Black-cheeked Woodpecker.jpg
Female in Costa Rica
Melanerpes pucherani -Costa Rica -female-8.jpg
Male in Costa Rica
Conservation status
Scientific classification
Kingdom: Animalia
Phylum: Chordata
Class: Aves
Order: Piciformes
Family: Picidae
Genus: Melanerpes
Species: M. pucherani
Binomial name
Melanerpes pucherani
(Malherbe, 1849)

The Black-cheeked Woodpecker (Melanerpes pucherani) is a resident breeding bird from southeastern Mexico south to western Ecuador.

This woodpecker occurs in the higher levels of wet forests, semi-open woodland and old second growth. It nests in an unlined hole 6–30 m (20–98 ft) high in a dead tree. The clutch is two to four glossy white eggs, incubated by both sexes.

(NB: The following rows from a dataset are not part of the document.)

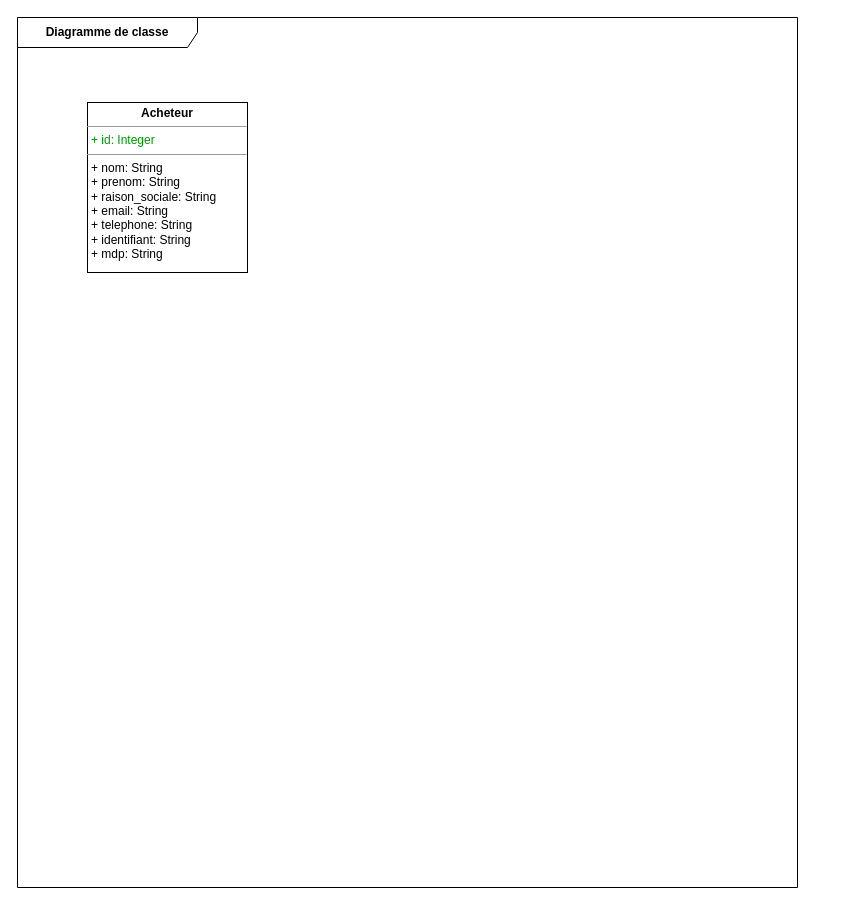
Above: uml-diagrams/drawio/class-diagram.drawio in thomas-claireau/PHP---P6-Openclassrooms (draw.io), before the change. Source tidied: cells renumbered, new cells numbered last; positions are measured from the earlier drawing's top-left corner, leaving out a move shared by most shapes. Both pictures are drawn from the tidied source at 100%, with x=0, y=0 at pixel (17, 17).
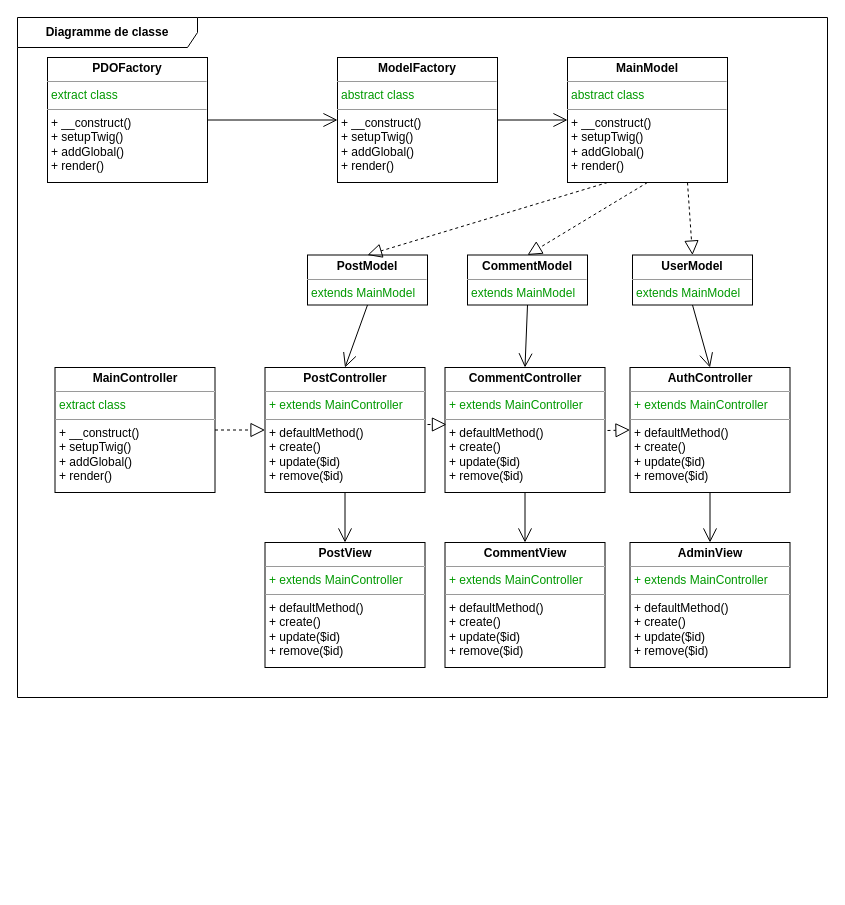
The same page after the edit.

Commit message:
update class diagram

Diff of the diagram source:
```diff
@@
     <mxCell id="2" value="&lt;b&gt;Diagramme de classe&lt;/b&gt;" style="shape=umlFrame;whiteSpace=wrap;html=1;width=180;height=30;fillColor=#FFFFFF;swimlaneFillColor=#ffffff;" parent="1" vertex="1">
-      <mxGeometry width="780" height="870" as="geometry" />
+      <mxGeometry width="810" height="680" as="geometry" />
     </mxCell>
-    <mxCell id="3" value="&lt;p style=&quot;margin: 0px ; margin-top: 4px ; text-align: center&quot;&gt;&lt;b&gt;Acheteur&lt;/b&gt;&lt;/p&gt;&lt;hr size=&quot;1&quot;&gt;&lt;p style=&quot;margin: 0px ; margin-left: 4px&quot;&gt;&lt;font color=&quot;#009900&quot;&gt;+ id: Integer&lt;br&gt;&lt;/font&gt;&lt;/p&gt;&lt;hr size=&quot;1&quot;&gt;&lt;p style=&quot;margin: 0px ; margin-left: 4px&quot;&gt;+ nom: String&lt;br&gt;&lt;/p&gt;&lt;p style=&quot;margin: 0px ; margin-left: 4px&quot;&gt;+ prenom: String&lt;/p&gt;&lt;p style=&quot;margin: 0px ; margin-left: 4px&quot;&gt;+ raison_sociale: String&lt;/p&gt;&lt;p style=&quot;margin: 0px ; margin-left: 4px&quot;&gt;+ email: String&lt;/p&gt;&lt;p style=&quot;margin: 0px ; margin-left: 4px&quot;&gt;+ telephone: String&lt;/p&gt;&lt;p style=&quot;margin: 0px ; margin-left: 4px&quot;&gt;+ identifiant: String&lt;/p&gt;&lt;p style=&quot;margin: 0px ; margin-left: 4px&quot;&gt;+ mdp: String&lt;/p&gt;&amp;nbsp;" style="verticalAlign=top;align=left;overflow=fill;fontSize=12;fontFamily=Helvetica;html=1;strokeColor=#000000;fillColor=#FFFFFF;gradientColor=none;gradientDirection=north;" parent="1" vertex="1">
-      <mxGeometry x="70" y="85" width="160" height="170" as="geometry" />
+    <mxCell id="3" value="&lt;p style=&quot;margin: 0px ; margin-top: 4px ; text-align: center&quot;&gt;&lt;b&gt;MainController&lt;/b&gt;&lt;/p&gt;&lt;hr size=&quot;1&quot;&gt;&lt;p style=&quot;margin: 0px ; margin-left: 4px&quot;&gt;&lt;font color=&quot;#009900&quot;&gt;extract class&lt;/font&gt;&lt;/p&gt;&lt;hr size=&quot;1&quot;&gt;&lt;p style=&quot;margin: 0px ; margin-left: 4px&quot;&gt;+ __construct()&lt;/p&gt;&lt;p style=&quot;margin: 0px ; margin-left: 4px&quot;&gt;+ setupTwig()&lt;/p&gt;&lt;p style=&quot;margin: 0px ; margin-left: 4px&quot;&gt;+ addGlobal()&lt;/p&gt;&lt;p style=&quot;margin: 0px ; margin-left: 4px&quot;&gt;+ render()&lt;/p&gt;&amp;nbsp;" style="verticalAlign=top;align=left;overflow=fill;fontSize=12;fontFamily=Helvetica;html=1;strokeColor=#000000;fillColor=#FFFFFF;gradientColor=none;gradientDirection=north;" parent="1" vertex="1">
+      <mxGeometry x="37.5" y="350" width="160" height="125" as="geometry" />
     </mxCell>
+    <mxCell id="4" value="&lt;p style=&quot;margin: 0px ; margin-top: 4px ; text-align: center&quot;&gt;&lt;b&gt;PostController&lt;/b&gt;&lt;/p&gt;&lt;hr size=&quot;1&quot;&gt;&lt;p style=&quot;margin: 0px ; margin-left: 4px&quot;&gt;&lt;font color=&quot;#009900&quot;&gt;+ extends MainController&lt;br&gt;&lt;/font&gt;&lt;/p&gt;&lt;hr size=&quot;1&quot;&gt;&lt;p style=&quot;margin: 0px ; margin-left: 4px&quot;&gt;+ defaultMethod()&lt;/p&gt;&lt;p style=&quot;margin: 0px ; margin-left: 4px&quot;&gt;+ create()&lt;/p&gt;&lt;p style=&quot;margin: 0px ; margin-left: 4px&quot;&gt;+ update($id)&lt;/p&gt;&lt;p style=&quot;margin: 0px ; margin-left: 4px&quot;&gt;+ remove($id)&lt;/p&gt;&amp;nbsp;" style="verticalAlign=top;align=left;overflow=fill;fontSize=12;fontFamily=Helvetica;html=1;strokeColor=#000000;fillColor=#FFFFFF;gradientColor=none;gradientDirection=north;" parent="1" vertex="1">
+      <mxGeometry x="247.5" y="350" width="160" height="125" as="geometry" />
+    </mxCell>
+    <mxCell id="5" value="&lt;p style=&quot;margin: 0px ; margin-top: 4px ; text-align: center&quot;&gt;&lt;b&gt;CommentController&lt;/b&gt;&lt;/p&gt;&lt;hr size=&quot;1&quot;&gt;&lt;p style=&quot;margin: 0px ; margin-left: 4px&quot;&gt;&lt;font color=&quot;#009900&quot;&gt;+ extends MainController&lt;br&gt;&lt;/font&gt;&lt;/p&gt;&lt;hr size=&quot;1&quot;&gt;&lt;p style=&quot;margin: 0px ; margin-left: 4px&quot;&gt;+ defaultMethod()&lt;/p&gt;&lt;p style=&quot;margin: 0px ; margin-left: 4px&quot;&gt;+ create()&lt;/p&gt;&lt;p style=&quot;margin: 0px ; margin-left: 4px&quot;&gt;+ update($id)&lt;/p&gt;&lt;p style=&quot;margin: 0px ; margin-left: 4px&quot;&gt;+ remove($id)&lt;/p&gt;&amp;nbsp;" style="verticalAlign=top;align=left;overflow=fill;fontSize=12;fontFamily=Helvetica;html=1;strokeColor=#000000;fillColor=#FFFFFF;gradientColor=none;gradientDirection=north;" parent="1" vertex="1">
+      <mxGeometry x="427.5" y="350" width="160" height="125" as="geometry" />
+    </mxCell>
+    <mxCell id="6" value="&lt;p style=&quot;margin: 0px ; margin-top: 4px ; text-align: center&quot;&gt;&lt;b&gt;AuthController&lt;/b&gt;&lt;/p&gt;&lt;hr size=&quot;1&quot;&gt;&lt;p style=&quot;margin: 0px ; margin-left: 4px&quot;&gt;&lt;font color=&quot;#009900&quot;&gt;+ extends MainController&lt;br&gt;&lt;/font&gt;&lt;/p&gt;&lt;hr size=&quot;1&quot;&gt;&lt;p style=&quot;margin: 0px ; margin-left: 4px&quot;&gt;+ defaultMethod()&lt;/p&gt;&lt;p style=&quot;margin: 0px ; margin-left: 4px&quot;&gt;+ create()&lt;/p&gt;&lt;p style=&quot;margin: 0px ; margin-left: 4px&quot;&gt;+ update($id)&lt;/p&gt;&lt;p style=&quot;margin: 0px ; margin-left: 4px&quot;&gt;+ remove($id)&lt;/p&gt;&amp;nbsp;" style="verticalAlign=top;align=left;overflow=fill;fontSize=12;fontFamily=Helvetica;html=1;strokeColor=#000000;fillColor=#FFFFFF;gradientColor=none;gradientDirection=north;" parent="1" vertex="1">
+      <mxGeometry x="612.5" y="350" width="160" height="125" as="geometry" />
+    </mxCell>
+    <mxCell id="7" value="&lt;p style=&quot;margin: 0px ; margin-top: 4px ; text-align: center&quot;&gt;&lt;b&gt;MainModel&lt;/b&gt;&lt;/p&gt;&lt;hr size=&quot;1&quot;&gt;&lt;p style=&quot;margin: 0px ; margin-left: 4px&quot;&gt;&lt;font color=&quot;#009900&quot;&gt;abstract class&lt;/font&gt;&lt;/p&gt;&lt;hr size=&quot;1&quot;&gt;&lt;p style=&quot;margin: 0px ; margin-left: 4px&quot;&gt;+ __construct()&lt;/p&gt;&lt;p style=&quot;margin: 0px ; margin-left: 4px&quot;&gt;+ setupTwig()&lt;/p&gt;&lt;p style=&quot;margin: 0px ; margin-left: 4px&quot;&gt;+ addGlobal()&lt;/p&gt;&lt;p style=&quot;margin: 0px ; margin-left: 4px&quot;&gt;+ render()&lt;/p&gt;&amp;nbsp;" style="verticalAlign=top;align=left;overflow=fill;fontSize=12;fontFamily=Helvetica;html=1;strokeColor=#000000;fillColor=#FFFFFF;gradientColor=none;gradientDirection=north;" parent="1" vertex="1">
+      <mxGeometry x="550" y="40" width="160" height="125" as="geometry" />
+    </mxCell>
+    <mxCell id="8" value="&lt;p style=&quot;margin: 0px ; margin-top: 4px ; text-align: center&quot;&gt;&lt;b&gt;PDOFactory&lt;/b&gt;&lt;/p&gt;&lt;hr size=&quot;1&quot;&gt;&lt;p style=&quot;margin: 0px ; margin-left: 4px&quot;&gt;&lt;font color=&quot;#009900&quot;&gt;extract class&lt;/font&gt;&lt;/p&gt;&lt;hr size=&quot;1&quot;&gt;&lt;p style=&quot;margin: 0px ; margin-left: 4px&quot;&gt;+ __construct()&lt;/p&gt;&lt;p style=&quot;margin: 0px ; margin-left: 4px&quot;&gt;+ setupTwig()&lt;/p&gt;&lt;p style=&quot;margin: 0px ; margin-left: 4px&quot;&gt;+ addGlobal()&lt;/p&gt;&lt;p style=&quot;margin: 0px ; margin-left: 4px&quot;&gt;+ render()&lt;/p&gt;&amp;nbsp;" style="verticalAlign=top;align=left;overflow=fill;fontSize=12;fontFamily=Helvetica;html=1;strokeColor=#000000;fillColor=#FFFFFF;gradientColor=none;gradientDirection=north;" parent="1" vertex="1">
+      <mxGeometry x="30" y="40" width="160" height="125" as="geometry" />
+    </mxCell>
+    <mxCell id="9" value="&lt;p style=&quot;margin: 0px ; margin-top: 4px ; text-align: center&quot;&gt;&lt;b&gt;ModelFactory&lt;/b&gt;&lt;/p&gt;&lt;hr size=&quot;1&quot;&gt;&lt;p style=&quot;margin: 0px ; margin-left: 4px&quot;&gt;&lt;font color=&quot;#009900&quot;&gt;abstract class&lt;/font&gt;&lt;/p&gt;&lt;hr size=&quot;1&quot;&gt;&lt;p style=&quot;margin: 0px ; margin-left: 4px&quot;&gt;+ __construct()&lt;/p&gt;&lt;p style=&quot;margin: 0px ; margin-left: 4px&quot;&gt;+ setupTwig()&lt;/p&gt;&lt;p style=&quot;margin: 0px ; margin-left: 4px&quot;&gt;+ addGlobal()&lt;/p&gt;&lt;p style=&quot;margin: 0px ; margin-left: 4px&quot;&gt;+ render()&lt;/p&gt;&amp;nbsp;" style="verticalAlign=top;align=left;overflow=fill;fontSize=12;fontFamily=Helvetica;html=1;strokeColor=#000000;fillColor=#FFFFFF;gradientColor=none;gradientDirection=north;" parent="1" vertex="1">
+      <mxGeometry x="320" y="40" width="160" height="125" as="geometry" />
+    </mxCell>
+    <mxCell id="10" value="&lt;p style=&quot;margin: 0px ; margin-top: 4px ; text-align: center&quot;&gt;&lt;b&gt;PostModel&lt;/b&gt;&lt;/p&gt;&lt;hr size=&quot;1&quot;&gt;&lt;p style=&quot;margin: 0px ; margin-left: 4px&quot;&gt;&lt;font color=&quot;#009900&quot;&gt;extends MainModel&lt;/font&gt;&lt;/p&gt;&lt;hr size=&quot;1&quot;&gt;&lt;p style=&quot;margin: 0px ; margin-left: 4px&quot;&gt;&lt;br&gt;&lt;/p&gt;&amp;nbsp;" style="verticalAlign=top;align=left;overflow=fill;fontSize=12;fontFamily=Helvetica;html=1;strokeColor=#000000;fillColor=#FFFFFF;gradientColor=none;gradientDirection=north;" parent="1" vertex="1">
+      <mxGeometry x="290" y="237.5" width="120" height="50" as="geometry" />
+    </mxCell>
+    <mxCell id="11" value="&lt;p style=&quot;margin: 0px ; margin-top: 4px ; text-align: center&quot;&gt;&lt;b&gt;CommentModel&lt;/b&gt;&lt;/p&gt;&lt;hr size=&quot;1&quot;&gt;&lt;p style=&quot;margin: 0px ; margin-left: 4px&quot;&gt;&lt;font color=&quot;#009900&quot;&gt;extends MainModel&lt;/font&gt;&lt;/p&gt;&lt;hr size=&quot;1&quot;&gt;&lt;p style=&quot;margin: 0px ; margin-left: 4px&quot;&gt;&lt;br&gt;&lt;/p&gt;&amp;nbsp;" style="verticalAlign=top;align=left;overflow=fill;fontSize=12;fontFamily=Helvetica;html=1;strokeColor=#000000;fillColor=#FFFFFF;gradientColor=none;gradientDirection=north;" parent="1" vertex="1">
+      <mxGeometry x="450" y="237.5" width="120" height="50" as="geometry" />
+    </mxCell>
+    <mxCell id="12" value="&lt;p style=&quot;margin: 0px ; margin-top: 4px ; text-align: center&quot;&gt;&lt;b&gt;UserModel&lt;/b&gt;&lt;/p&gt;&lt;hr size=&quot;1&quot;&gt;&lt;p style=&quot;margin: 0px ; margin-left: 4px&quot;&gt;&lt;font color=&quot;#009900&quot;&gt;extends MainModel&lt;/font&gt;&lt;/p&gt;&lt;hr size=&quot;1&quot;&gt;&lt;p style=&quot;margin: 0px ; margin-left: 4px&quot;&gt;&lt;br&gt;&lt;/p&gt;&amp;nbsp;" style="verticalAlign=top;align=left;overflow=fill;fontSize=12;fontFamily=Helvetica;html=1;strokeColor=#000000;fillColor=#FFFFFF;gradientColor=none;gradientDirection=north;" parent="1" vertex="1">
+      <mxGeometry x="615" y="237.5" width="120" height="50" as="geometry" />
+    </mxCell>
+    <mxCell id="13" value="&lt;p style=&quot;margin: 0px ; margin-top: 4px ; text-align: center&quot;&gt;&lt;b&gt;PostView&lt;/b&gt;&lt;/p&gt;&lt;hr size=&quot;1&quot;&gt;&lt;p style=&quot;margin: 0px ; margin-left: 4px&quot;&gt;&lt;font color=&quot;#009900&quot;&gt;+ extends MainController&lt;br&gt;&lt;/font&gt;&lt;/p&gt;&lt;hr size=&quot;1&quot;&gt;&lt;p style=&quot;margin: 0px ; margin-left: 4px&quot;&gt;+ defaultMethod()&lt;/p&gt;&lt;p style=&quot;margin: 0px ; margin-left: 4px&quot;&gt;+ create()&lt;/p&gt;&lt;p style=&quot;margin: 0px ; margin-left: 4px&quot;&gt;+ update($id)&lt;/p&gt;&lt;p style=&quot;margin: 0px ; margin-left: 4px&quot;&gt;+ remove($id)&lt;/p&gt;&amp;nbsp;" style="verticalAlign=top;align=left;overflow=fill;fontSize=12;fontFamily=Helvetica;html=1;strokeColor=#000000;fillColor=#FFFFFF;gradientColor=none;gradientDirection=north;" parent="1" vertex="1">
+      <mxGeometry x="247.5" y="525" width="160" height="125" as="geometry" />
+    </mxCell>
+    <mxCell id="14" value="&lt;p style=&quot;margin: 0px ; margin-top: 4px ; text-align: center&quot;&gt;&lt;b&gt;CommentView&lt;/b&gt;&lt;/p&gt;&lt;hr size=&quot;1&quot;&gt;&lt;p style=&quot;margin: 0px ; margin-left: 4px&quot;&gt;&lt;font color=&quot;#009900&quot;&gt;+ extends MainController&lt;br&gt;&lt;/font&gt;&lt;/p&gt;&lt;hr size=&quot;1&quot;&gt;&lt;p style=&quot;margin: 0px ; margin-left: 4px&quot;&gt;+ defaultMethod()&lt;/p&gt;&lt;p style=&quot;margin: 0px ; margin-left: 4px&quot;&gt;+ create()&lt;/p&gt;&lt;p style=&quot;margin: 0px ; margin-left: 4px&quot;&gt;+ update($id)&lt;/p&gt;&lt;p style=&quot;margin: 0px ; margin-left: 4px&quot;&gt;+ remove($id)&lt;/p&gt;&amp;nbsp;" style="verticalAlign=top;align=left;overflow=fill;fontSize=12;fontFamily=Helvetica;html=1;strokeColor=#000000;fillColor=#FFFFFF;gradientColor=none;gradientDirection=north;" parent="1" vertex="1">
+      <mxGeometry x="427.5" y="525" width="160" height="125" as="geometry" />
+    </mxCell>
+    <mxCell id="15" value="&lt;p style=&quot;margin: 0px ; margin-top: 4px ; text-align: center&quot;&gt;&lt;b&gt;AdminView&lt;/b&gt;&lt;/p&gt;&lt;hr size=&quot;1&quot;&gt;&lt;p style=&quot;margin: 0px ; margin-left: 4px&quot;&gt;&lt;font color=&quot;#009900&quot;&gt;+ extends MainController&lt;br&gt;&lt;/font&gt;&lt;/p&gt;&lt;hr size=&quot;1&quot;&gt;&lt;p style=&quot;margin: 0px ; margin-left: 4px&quot;&gt;+ defaultMethod()&lt;/p&gt;&lt;p style=&quot;margin: 0px ; margin-left: 4px&quot;&gt;+ create()&lt;/p&gt;&lt;p style=&quot;margin: 0px ; margin-left: 4px&quot;&gt;+ update($id)&lt;/p&gt;&lt;p style=&quot;margin: 0px ; margin-left: 4px&quot;&gt;+ remove($id)&lt;/p&gt;&amp;nbsp;" style="verticalAlign=top;align=left;overflow=fill;fontSize=12;fontFamily=Helvetica;html=1;strokeColor=#000000;fillColor=#FFFFFF;gradientColor=none;gradientDirection=north;" parent="1" vertex="1">
+      <mxGeometry x="612.5" y="525" width="160" height="125" as="geometry" />
+    </mxCell>
+    <mxCell id="16" style="endArrow=open;endFill=1;endSize=12;html=1;entryX=0;entryY=0.5;entryDx=0;entryDy=0;exitX=1;exitY=0.5;exitDx=0;exitDy=0;" parent="1" edge="1" source="8" target="9">
+      <mxGeometry relative="1" as="geometry" />
+    </mxCell>
+    <mxCell id="17" style="endArrow=open;endFill=1;endSize=12;html=1;entryX=0;entryY=0.5;entryDx=0;entryDy=0;exitX=1;exitY=0.5;exitDx=0;exitDy=0;" parent="1" edge="1" source="9" target="7">
+      <mxGeometry relative="1" as="geometry" />
+    </mxCell>
+    <mxCell id="18" style="endArrow=block;dashed=1;endFill=0;endSize=12;html=1;entryX=0.5;entryY=0;entryDx=0;entryDy=0;exitX=0.25;exitY=1;exitDx=0;exitDy=0;" parent="1" edge="1" source="7" target="10">
+      <mxGeometry relative="1" as="geometry" />
+    </mxCell>
+    <mxCell id="19" style="endArrow=block;dashed=1;endFill=0;endSize=12;html=1;entryX=0.5;entryY=0;entryDx=0;entryDy=0;exitX=0.5;exitY=1;exitDx=0;exitDy=0;" parent="1" edge="1" source="7" target="11">
+      <mxGeometry relative="1" as="geometry" />
+    </mxCell>
+    <mxCell id="20" style="endArrow=block;dashed=1;endFill=0;endSize=12;html=1;entryX=0.5;entryY=0;entryDx=0;entryDy=0;exitX=0.75;exitY=1;exitDx=0;exitDy=0;" parent="1" edge="1" source="7" target="12">
+      <mxGeometry relative="1" as="geometry" />
+    </mxCell>
+    <mxCell id="21" style="endArrow=open;endFill=1;endSize=12;html=1;entryX=0.5;entryY=0;entryDx=0;entryDy=0;exitX=0.5;exitY=1;exitDx=0;exitDy=0;" parent="1" edge="1" source="10" target="4">
+      <mxGeometry relative="1" as="geometry" />
+    </mxCell>
+    <mxCell id="22" style="endArrow=open;endFill=1;endSize=12;html=1;entryX=0.5;entryY=0;entryDx=0;entryDy=0;exitX=0.5;exitY=1;exitDx=0;exitDy=0;" parent="1" edge="1" source="11" target="5">
+      <mxGeometry relative="1" as="geometry" />
+    </mxCell>
+    <mxCell id="23" style="endArrow=open;endFill=1;endSize=12;html=1;entryX=0.5;entryY=0;entryDx=0;entryDy=0;exitX=0.5;exitY=1;exitDx=0;exitDy=0;" parent="1" edge="1" source="12" target="6">
+      <mxGeometry relative="1" as="geometry" />
+    </mxCell>
+    <mxCell id="24" style="endArrow=block;dashed=1;endFill=0;endSize=12;html=1;entryX=0;entryY=0.5;entryDx=0;entryDy=0;exitX=1;exitY=0.5;exitDx=0;exitDy=0;" parent="1" edge="1" source="3" target="4">
+      <mxGeometry relative="1" as="geometry" />
+    </mxCell>
+    <mxCell id="25" style="endArrow=block;dashed=1;endFill=0;endSize=12;html=1;entryX=0.009;entryY=0.456;entryDx=0;entryDy=0;entryPerimeter=0;" parent="1" edge="1" target="5">
+      <mxGeometry relative="1" as="geometry">
+        <mxPoint x="410" y="407" as="sourcePoint" />
+      </mxGeometry>
+    </mxCell>
+    <mxCell id="26" style="endArrow=block;dashed=1;endFill=0;endSize=12;html=1;entryX=0;entryY=0.5;entryDx=0;entryDy=0;" parent="1" edge="1" target="6">
+      <mxGeometry relative="1" as="geometry">
+        <mxPoint x="590" y="413" as="sourcePoint" />
+      </mxGeometry>
+    </mxCell>
+    <mxCell id="27" style="endArrow=open;endFill=1;endSize=12;html=1;entryX=0.5;entryY=0;entryDx=0;entryDy=0;exitX=0.5;exitY=1;exitDx=0;exitDy=0;" parent="1" edge="1" source="4" target="13">
+      <mxGeometry relative="1" as="geometry" />
+    </mxCell>
+    <mxCell id="28" style="endArrow=open;endFill=1;endSize=12;html=1;entryX=0.5;entryY=0;entryDx=0;entryDy=0;exitX=0.5;exitY=1;exitDx=0;exitDy=0;" parent="1" edge="1" source="5" target="14">
+      <mxGeometry relative="1" as="geometry" />
+    </mxCell>
+    <mxCell id="29" style="endArrow=open;endFill=1;endSize=12;html=1;entryX=0.5;entryY=0;entryDx=0;entryDy=0;exitX=0.5;exitY=1;exitDx=0;exitDy=0;" parent="1" edge="1" source="6" target="15">
+      <mxGeometry relative="1" as="geometry" />
+    </mxCell>
```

The binomial commemorates the French zoologist Jacques Pucheran.

The Black-cheeked Woodpecker feeds on insects, but will take substantial quantities of fruit and nectar.

This common and conspicuous species gives a rattling krrrrrl call and both sexes drum on territory.

Description[edit]

The adult is 18.5 cm long and weighs 63 g. It has black upperparts with white barring on the back, white spotting on the wings and a white rump. The tail is black with some white barring, and the underparts are pale buff-olive with a red central belly. There is a black patch through the eyes and on the cheeks, a yellow forehead, and a red nape. The crown is red in the male and black in the female. Young birds are duller, have less white above and less red on the belly.

References[edit]